This production, originally developed for the Salzburg Festival, was recorded at La Scala in March 2007. At its center, of course, is Nadja Michael in the title role. Salome has become this soprano's signature role, and there's a competing Opus Arte DVD of her performing it, this time from London's Royal Opera House. I haven't seen that production, but it is on two DVDs and therefore is significantly more expensive than the present one. That might be all some readers need to know.
Michael's biggest assets here are visual. She's young, attractive, athletic, a good actress, and a good dancer too. She does her own Dance of the Seven Veils, and does it well – for once, Herod's cries of "Herrlich!" do not seem misplaced. Director Luc Bondy encourages her to go off the deep end during the final scene, which more than hints at necrophilia, so easily offended viewers should consider themselves warned. In earlier scenes, there's a sense of innocence, albeit innocence gone wrong, but by the end of the opera, we know that this innocence has dissipated. One might argue that Herod's decision to kill Salome is as much to punish her for becoming a woman as it is a reaction to her antics with Jochanaan's head. Vocally, though, she's not a heavy-hitter in the tradition of great Salomes such as Birgit Nilsson, Hildegard Behrens, and Gwyneth Jones. She projects over the orchestra well, but the voice lacks heft and remains brightly monochromatic, except when she actually is distorting it for expressive effect.
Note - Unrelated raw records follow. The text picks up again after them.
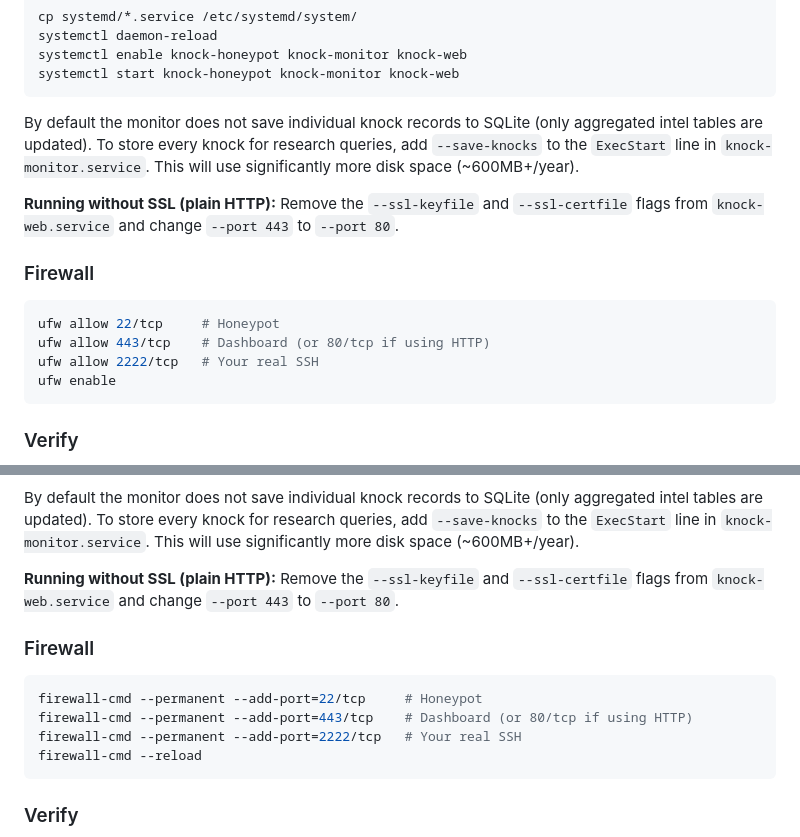
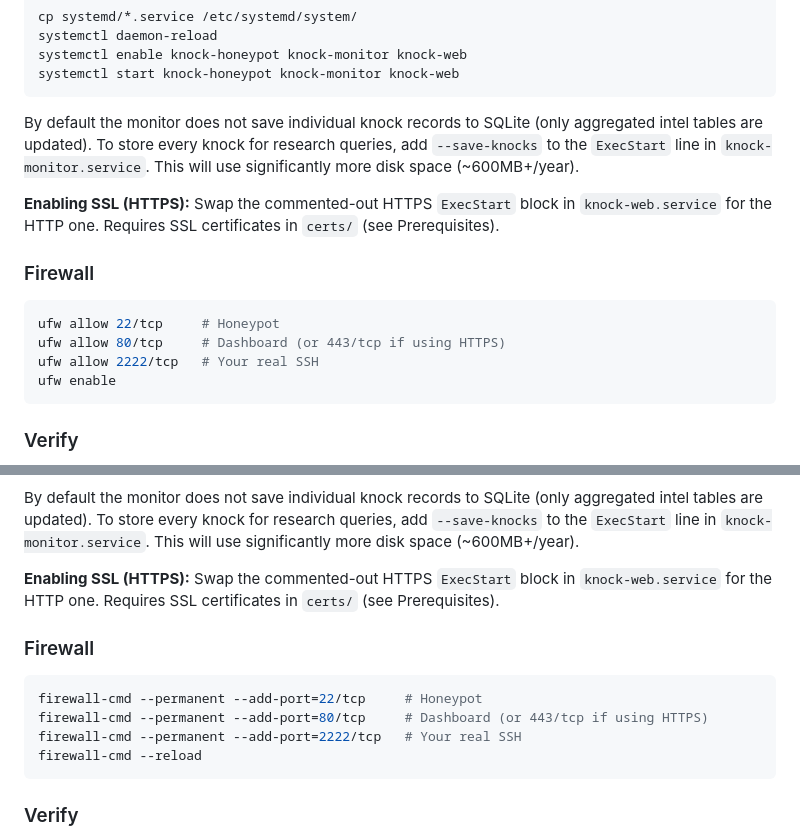
Before and after one commit to djkurlander/knock-knock, a Markdown page: INSTALL.md, 2 parts joined by grey strips. Rendered like a GitHub page.

Commit message:
Fix INSTALL.md to match HTTP-default sample unit files

````diff
--- a/INSTALL.md
+++ b/INSTALL.md
@@ -190,13 +190,13 @@ systemctl start knock-honeypot knock-monitor knock-web
 
 By default the monitor does not save individual knock records to SQLite (only aggregated intel tables are updated). To store every knock for research queries, add `--save-knocks` to the `ExecStart` line in `knock-monitor.service`. This will use significantly more disk space (~600MB+/year).
 
-**Running without SSL (plain HTTP):** Remove the `--ssl-keyfile` and `--ssl-certfile` flags from `knock-web.service` and change `--port 443` to `--port 80`.
+**Enabling SSL (HTTPS):** Swap the commented-out HTTPS `ExecStart` block in `knock-web.service` for the HTTP one. Requires SSL certificates in `certs/` (see Prerequisites).
 
 ### Firewall
 
 ```bash
 ufw allow 22/tcp     # Honeypot
-ufw allow 443/tcp    # Dashboard (or 80/tcp if using HTTP)
+ufw allow 80/tcp     # Dashboard (or 443/tcp if using HTTPS)
 ufw allow 2222/tcp   # Your real SSH
 ufw enable
 ```
@@ -264,13 +264,13 @@ systemctl start knock-honeypot knock-monitor knock-web
 
 By default the monitor does not save individual knock records to SQLite (only aggregated intel tables are updated). To store every knock for research queries, add `--save-knocks` to the `ExecStart` line in `knock-monitor.service`. This will use significantly more disk space (~600MB+/year).
 
-**Running without SSL (plain HTTP):** Remove the `--ssl-keyfile` and `--ssl-certfile` flags from `knock-web.service` and change `--port 443` to `--port 80`.
+**Enabling SSL (HTTPS):** Swap the commented-out HTTPS `ExecStart` block in `knock-web.service` for the HTTP one. Requires SSL certificates in `certs/` (see Prerequisites).
 
 ### Firewall
 
 ```bash
 firewall-cmd --permanent --add-port=22/tcp     # Honeypot
-firewall-cmd --permanent --add-port=443/tcp    # Dashboard (or 80/tcp if using HTTP)
+firewall-cmd --permanent --add-port=80/tcp     # Dashboard (or 443/tcp if using HTTPS)
 firewall-cmd --permanent --add-port=2222/tcp   # Your real SSH
 firewall-cmd --reload
 ```
````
She also wobbles, although not to an alarming degree. The result is a performance that is dramatically satisfying, but somewhat less so vocally.
The rest of the cast sings well, although not memorably, and has to cope with the mix-and-match whims of Bondy and Susanne Raschig's costume design. Falk Struckmann is a sonorous, intense Jochanaan, but it doesn't help that he's been costumed to look like a caveman. Herodes is sung with less vocal caricature than one often hears in this role, although Peter Bronder has been given punky orange hair. Iris Vermilion's stentorian Herodias seems to have been inspired by Gloria Swanson. Narraboth is more traditionally garbed, but Herodias' Page has a Bride of Frankenstein streak of white running through his/her hair. One of the smaller roles seems to have been costumed in the style of Oscar Wilde himself. The set design suggests the past century, perhaps in some tottering, corrupt state. Of Herodes' wealth there is not a trace, until he pulls out his jewels in his vain attempt to dissuade Salome from claiming her gory prize. The cistern in which Jochanaan is imprisoned is more like a bunker, and a narrow trench irregularly bisects the stage; I kept waiting for one of the singers to fall in. The staging is fairly traditional, although before and after Salome's dance, the opera seems to be in danger of turning into a family drama for the royal couple and their spoiled daughter – "Bringing Up Father" Judean style?
Daniel Harding's conducting is responsive, colorful, and detailed, although he misses the sweep that one ideally wants in this score. Even more than usual, this Salome is an orchestral tone poem with voices.
The sound is fine, and so are the picture and videography, generally. We occasionally are allowed to watch the action as if we were in Jochanaan's cistern, however, which is ineffective, and not even particularly sensible, once he has been killed.
This is not a bad performance of Salome, but it doesn't quite come together, and if one doesn't want a Wagnerian voice in the title role, older versions by Maria Ewing, Teresa Stratas, and Catherine Malfitano are to be preferred.
Copyright © 2009, Raymond Tuttle